This is a long-term experiment that was established in 2015 by Dr. Zarnetske’s lab. This experiment tests the impact of warming temperatures and insect herbivory on early-successional plant communities at two sites: the University of Michigan Biological Station (UMBS) and Michigan State University’s (MSU) Kellogg Biological Station (KBS). The project's goal is to understand how biotic interactions and climate change directly and indirectly affect community structure and function. To simulate global warming, Open Top Chambers (OTCs) are used to passively increase air temperature. At the same time, these structures allow natural levels of precipitation, light, and gas exchange to occur. The OTCs warm the inside on average about +1.8°C above ambient temperatures and they stay up all year round through the winter. Insecticide is applied to manipulate insect herbivory. This project includes a fully factorial design with ambient, warming, insecticide and no insecticide treatments (six replicates each of four treatments). There are 24 - 1m2 plots at each site. In 2019 and 2020 I managed the site at UMBS as a technician and I am currently working to analyze the data from these two sites as a graduate student.
REX: Rain Exclusion eXperiment

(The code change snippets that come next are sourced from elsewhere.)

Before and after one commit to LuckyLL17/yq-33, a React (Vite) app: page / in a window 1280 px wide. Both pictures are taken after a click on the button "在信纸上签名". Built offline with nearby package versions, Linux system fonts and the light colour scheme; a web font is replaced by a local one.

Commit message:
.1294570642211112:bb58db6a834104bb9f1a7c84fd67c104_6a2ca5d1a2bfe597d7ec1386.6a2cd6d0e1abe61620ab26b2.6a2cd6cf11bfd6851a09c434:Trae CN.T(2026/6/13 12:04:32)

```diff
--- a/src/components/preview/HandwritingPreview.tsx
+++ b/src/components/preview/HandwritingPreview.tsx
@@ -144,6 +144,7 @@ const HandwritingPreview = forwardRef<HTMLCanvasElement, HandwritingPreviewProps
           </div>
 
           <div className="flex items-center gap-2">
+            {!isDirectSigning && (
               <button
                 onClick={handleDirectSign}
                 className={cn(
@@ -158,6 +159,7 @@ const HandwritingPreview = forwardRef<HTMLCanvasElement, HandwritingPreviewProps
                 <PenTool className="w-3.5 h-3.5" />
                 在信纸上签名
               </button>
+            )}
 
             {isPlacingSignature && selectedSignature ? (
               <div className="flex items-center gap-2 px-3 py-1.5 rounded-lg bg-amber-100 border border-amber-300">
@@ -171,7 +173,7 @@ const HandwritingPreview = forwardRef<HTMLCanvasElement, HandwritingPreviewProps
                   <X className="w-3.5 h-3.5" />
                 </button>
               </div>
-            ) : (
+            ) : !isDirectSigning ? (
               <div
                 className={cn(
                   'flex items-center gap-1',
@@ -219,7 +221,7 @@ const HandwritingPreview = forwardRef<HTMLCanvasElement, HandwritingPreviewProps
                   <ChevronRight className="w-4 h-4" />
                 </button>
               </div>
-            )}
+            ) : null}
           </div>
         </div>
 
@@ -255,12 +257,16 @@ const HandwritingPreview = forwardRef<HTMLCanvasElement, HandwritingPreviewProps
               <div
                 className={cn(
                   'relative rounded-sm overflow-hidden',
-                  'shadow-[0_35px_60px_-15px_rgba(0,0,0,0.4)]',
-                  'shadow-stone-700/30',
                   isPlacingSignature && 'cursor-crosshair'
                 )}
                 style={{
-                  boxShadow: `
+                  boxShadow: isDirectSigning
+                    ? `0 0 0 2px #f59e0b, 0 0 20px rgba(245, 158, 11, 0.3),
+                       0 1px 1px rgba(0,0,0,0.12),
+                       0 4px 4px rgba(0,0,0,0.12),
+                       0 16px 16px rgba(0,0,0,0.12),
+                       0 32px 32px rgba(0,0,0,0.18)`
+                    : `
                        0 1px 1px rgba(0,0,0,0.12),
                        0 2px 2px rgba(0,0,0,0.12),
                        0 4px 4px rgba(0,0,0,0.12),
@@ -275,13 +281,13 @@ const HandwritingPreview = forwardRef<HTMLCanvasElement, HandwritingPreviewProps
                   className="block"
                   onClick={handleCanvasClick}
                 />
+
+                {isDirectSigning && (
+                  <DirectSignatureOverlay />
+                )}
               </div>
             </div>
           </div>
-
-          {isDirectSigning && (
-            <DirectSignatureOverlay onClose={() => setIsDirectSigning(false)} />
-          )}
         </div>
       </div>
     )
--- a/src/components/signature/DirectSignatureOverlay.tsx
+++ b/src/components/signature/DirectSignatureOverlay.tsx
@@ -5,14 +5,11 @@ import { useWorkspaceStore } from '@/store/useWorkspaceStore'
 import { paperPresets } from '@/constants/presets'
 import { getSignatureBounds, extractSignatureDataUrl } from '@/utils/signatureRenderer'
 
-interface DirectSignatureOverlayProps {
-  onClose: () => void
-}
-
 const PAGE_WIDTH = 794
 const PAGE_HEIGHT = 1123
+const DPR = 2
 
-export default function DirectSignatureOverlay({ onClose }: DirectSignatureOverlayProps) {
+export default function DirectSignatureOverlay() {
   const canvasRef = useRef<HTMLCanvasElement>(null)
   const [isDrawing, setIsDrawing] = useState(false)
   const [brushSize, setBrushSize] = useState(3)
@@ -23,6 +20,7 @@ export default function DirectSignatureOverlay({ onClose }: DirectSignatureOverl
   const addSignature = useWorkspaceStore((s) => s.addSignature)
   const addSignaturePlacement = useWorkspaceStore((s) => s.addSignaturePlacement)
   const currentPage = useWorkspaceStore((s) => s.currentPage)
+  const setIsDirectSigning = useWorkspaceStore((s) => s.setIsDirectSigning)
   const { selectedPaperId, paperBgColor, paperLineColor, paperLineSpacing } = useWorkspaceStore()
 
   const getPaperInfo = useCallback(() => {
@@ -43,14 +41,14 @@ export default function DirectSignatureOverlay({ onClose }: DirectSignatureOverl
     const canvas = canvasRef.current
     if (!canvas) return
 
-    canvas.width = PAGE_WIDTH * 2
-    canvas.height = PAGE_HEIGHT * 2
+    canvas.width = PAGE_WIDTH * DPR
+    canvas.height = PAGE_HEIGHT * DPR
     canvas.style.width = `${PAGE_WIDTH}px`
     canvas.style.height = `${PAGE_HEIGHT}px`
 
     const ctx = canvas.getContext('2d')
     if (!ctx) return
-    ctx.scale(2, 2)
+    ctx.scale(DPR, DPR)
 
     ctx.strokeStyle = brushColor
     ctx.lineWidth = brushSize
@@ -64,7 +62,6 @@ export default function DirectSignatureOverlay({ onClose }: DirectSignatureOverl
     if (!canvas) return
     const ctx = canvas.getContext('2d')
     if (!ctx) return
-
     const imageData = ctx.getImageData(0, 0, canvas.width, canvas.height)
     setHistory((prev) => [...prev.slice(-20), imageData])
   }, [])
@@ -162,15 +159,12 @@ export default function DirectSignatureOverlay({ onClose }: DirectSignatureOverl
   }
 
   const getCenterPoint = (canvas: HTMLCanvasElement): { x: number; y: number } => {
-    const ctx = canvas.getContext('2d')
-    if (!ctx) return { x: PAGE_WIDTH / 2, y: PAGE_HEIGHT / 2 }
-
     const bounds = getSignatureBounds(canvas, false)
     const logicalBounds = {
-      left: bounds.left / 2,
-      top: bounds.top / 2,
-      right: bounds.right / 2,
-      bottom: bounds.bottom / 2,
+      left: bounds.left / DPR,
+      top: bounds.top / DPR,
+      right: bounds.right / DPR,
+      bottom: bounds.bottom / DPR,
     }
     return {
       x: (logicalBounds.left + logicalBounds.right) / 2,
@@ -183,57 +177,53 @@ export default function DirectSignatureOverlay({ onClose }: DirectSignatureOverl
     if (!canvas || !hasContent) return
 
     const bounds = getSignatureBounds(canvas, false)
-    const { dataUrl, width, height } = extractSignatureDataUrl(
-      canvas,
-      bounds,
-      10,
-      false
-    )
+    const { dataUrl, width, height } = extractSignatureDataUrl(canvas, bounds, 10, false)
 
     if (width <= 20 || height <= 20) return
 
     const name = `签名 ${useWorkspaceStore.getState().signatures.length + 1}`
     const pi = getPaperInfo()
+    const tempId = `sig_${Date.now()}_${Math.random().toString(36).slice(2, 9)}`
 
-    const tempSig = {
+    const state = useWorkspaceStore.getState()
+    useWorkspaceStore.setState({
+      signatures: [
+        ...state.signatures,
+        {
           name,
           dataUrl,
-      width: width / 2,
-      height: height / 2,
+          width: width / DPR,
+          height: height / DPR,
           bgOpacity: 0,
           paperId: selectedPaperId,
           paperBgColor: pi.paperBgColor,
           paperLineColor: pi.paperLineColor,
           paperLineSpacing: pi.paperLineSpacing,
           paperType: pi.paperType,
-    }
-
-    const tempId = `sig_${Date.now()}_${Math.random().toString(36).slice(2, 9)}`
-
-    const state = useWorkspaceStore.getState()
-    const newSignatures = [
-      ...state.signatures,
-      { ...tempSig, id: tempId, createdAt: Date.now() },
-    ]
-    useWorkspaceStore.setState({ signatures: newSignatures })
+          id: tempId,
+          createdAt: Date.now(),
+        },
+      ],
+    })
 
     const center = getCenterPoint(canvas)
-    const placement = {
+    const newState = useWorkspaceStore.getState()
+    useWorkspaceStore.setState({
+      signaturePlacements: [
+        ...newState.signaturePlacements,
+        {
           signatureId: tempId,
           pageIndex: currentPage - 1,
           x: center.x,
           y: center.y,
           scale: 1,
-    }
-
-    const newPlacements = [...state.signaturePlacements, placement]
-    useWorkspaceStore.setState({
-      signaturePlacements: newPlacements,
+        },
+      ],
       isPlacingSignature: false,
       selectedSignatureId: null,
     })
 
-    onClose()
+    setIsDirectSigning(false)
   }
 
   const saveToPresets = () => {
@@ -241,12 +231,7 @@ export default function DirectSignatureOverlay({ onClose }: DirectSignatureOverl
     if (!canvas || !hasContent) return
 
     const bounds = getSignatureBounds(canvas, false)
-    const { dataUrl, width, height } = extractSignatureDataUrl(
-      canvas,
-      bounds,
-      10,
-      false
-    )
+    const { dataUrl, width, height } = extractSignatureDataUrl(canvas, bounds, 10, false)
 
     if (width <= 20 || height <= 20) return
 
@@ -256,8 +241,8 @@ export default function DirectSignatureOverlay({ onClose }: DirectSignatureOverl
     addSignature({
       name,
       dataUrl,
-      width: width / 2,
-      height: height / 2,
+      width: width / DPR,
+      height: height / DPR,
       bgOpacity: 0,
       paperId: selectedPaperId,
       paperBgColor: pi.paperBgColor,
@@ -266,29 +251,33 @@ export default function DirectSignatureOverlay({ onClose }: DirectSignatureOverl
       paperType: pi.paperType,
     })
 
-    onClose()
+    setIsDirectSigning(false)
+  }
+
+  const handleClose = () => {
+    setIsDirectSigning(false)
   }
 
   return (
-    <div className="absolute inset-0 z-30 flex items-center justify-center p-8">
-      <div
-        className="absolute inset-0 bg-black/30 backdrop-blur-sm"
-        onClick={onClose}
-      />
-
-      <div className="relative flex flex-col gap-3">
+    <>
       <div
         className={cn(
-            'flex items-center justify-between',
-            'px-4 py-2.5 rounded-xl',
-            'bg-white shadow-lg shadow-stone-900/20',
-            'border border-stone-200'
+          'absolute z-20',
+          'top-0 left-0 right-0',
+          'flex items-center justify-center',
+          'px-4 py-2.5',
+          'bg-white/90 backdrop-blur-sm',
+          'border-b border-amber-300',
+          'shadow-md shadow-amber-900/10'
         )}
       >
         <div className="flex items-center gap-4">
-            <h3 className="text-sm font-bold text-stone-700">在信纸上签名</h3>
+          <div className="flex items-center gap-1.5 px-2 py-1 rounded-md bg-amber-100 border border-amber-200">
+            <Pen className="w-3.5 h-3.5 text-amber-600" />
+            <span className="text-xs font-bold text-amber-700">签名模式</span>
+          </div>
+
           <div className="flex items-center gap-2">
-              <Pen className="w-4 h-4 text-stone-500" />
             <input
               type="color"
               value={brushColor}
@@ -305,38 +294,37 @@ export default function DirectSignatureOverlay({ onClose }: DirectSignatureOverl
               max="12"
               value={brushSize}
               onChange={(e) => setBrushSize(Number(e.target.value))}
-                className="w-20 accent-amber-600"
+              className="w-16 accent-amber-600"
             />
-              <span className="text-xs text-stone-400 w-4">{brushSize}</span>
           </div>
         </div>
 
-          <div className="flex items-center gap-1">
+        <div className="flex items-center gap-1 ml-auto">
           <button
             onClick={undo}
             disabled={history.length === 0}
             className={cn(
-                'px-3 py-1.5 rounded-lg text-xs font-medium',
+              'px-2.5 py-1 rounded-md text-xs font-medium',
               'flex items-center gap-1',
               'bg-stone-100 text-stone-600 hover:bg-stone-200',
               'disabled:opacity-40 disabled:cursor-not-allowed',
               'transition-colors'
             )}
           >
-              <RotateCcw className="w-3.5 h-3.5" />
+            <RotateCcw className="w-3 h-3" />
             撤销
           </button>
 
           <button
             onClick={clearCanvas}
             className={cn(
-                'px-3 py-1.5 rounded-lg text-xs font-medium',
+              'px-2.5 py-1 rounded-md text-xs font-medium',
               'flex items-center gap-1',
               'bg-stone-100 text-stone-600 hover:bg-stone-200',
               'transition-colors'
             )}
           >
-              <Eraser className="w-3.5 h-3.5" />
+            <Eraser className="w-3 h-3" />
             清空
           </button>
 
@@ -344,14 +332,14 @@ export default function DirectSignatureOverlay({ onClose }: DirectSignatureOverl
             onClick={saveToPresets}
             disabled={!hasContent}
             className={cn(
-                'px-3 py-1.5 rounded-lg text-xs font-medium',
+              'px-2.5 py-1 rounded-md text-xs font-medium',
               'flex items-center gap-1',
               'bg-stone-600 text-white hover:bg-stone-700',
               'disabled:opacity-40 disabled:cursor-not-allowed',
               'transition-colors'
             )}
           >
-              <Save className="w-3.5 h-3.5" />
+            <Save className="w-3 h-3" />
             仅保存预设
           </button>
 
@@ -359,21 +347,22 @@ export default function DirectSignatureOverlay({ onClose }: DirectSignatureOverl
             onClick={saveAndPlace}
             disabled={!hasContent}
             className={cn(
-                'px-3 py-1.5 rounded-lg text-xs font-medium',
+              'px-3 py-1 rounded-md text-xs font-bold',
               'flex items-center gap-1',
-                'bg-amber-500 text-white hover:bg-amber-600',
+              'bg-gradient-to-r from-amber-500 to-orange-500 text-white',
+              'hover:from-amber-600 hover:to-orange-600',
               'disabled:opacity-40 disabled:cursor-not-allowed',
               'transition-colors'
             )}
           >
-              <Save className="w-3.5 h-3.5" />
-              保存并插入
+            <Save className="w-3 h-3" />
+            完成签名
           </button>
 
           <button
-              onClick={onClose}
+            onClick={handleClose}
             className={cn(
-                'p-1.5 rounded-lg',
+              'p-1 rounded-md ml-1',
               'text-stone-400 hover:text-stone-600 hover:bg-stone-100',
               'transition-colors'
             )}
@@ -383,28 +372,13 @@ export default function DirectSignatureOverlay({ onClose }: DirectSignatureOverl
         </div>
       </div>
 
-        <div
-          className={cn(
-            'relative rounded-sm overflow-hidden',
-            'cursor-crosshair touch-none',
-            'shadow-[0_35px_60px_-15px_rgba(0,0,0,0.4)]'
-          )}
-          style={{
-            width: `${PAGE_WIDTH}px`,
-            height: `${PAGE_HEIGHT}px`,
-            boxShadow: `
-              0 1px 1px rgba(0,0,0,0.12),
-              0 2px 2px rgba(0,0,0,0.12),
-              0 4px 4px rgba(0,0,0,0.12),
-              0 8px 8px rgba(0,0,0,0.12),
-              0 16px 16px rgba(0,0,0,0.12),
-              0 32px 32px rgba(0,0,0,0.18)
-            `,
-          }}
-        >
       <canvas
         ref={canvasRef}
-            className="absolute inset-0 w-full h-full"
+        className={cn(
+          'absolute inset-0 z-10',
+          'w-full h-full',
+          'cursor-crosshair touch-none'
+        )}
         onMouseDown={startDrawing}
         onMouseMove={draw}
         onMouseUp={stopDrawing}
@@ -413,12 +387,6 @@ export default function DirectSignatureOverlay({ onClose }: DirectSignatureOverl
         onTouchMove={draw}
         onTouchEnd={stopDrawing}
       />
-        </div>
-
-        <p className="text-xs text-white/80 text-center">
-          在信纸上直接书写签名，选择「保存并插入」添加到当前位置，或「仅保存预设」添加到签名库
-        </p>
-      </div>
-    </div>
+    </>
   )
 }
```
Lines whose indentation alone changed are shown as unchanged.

This large-scale rainfall manipulation experiment began in spring 2021 at the KBS LTER Main Cropping System Experiment (MCSE). In the early successional treatments (T7s) of the MCSE, there are OTCs where the SpaCE lab will look at the singular and interactive effects of warming, insect herbivory, and now drought on early successional plant communities. A continuous 6-week long drought will be imposed during the growing season from 2021-2023. I am specifically interested in uncovering the short and long-term temporal changes of the bacterial and fungal communities within these plots.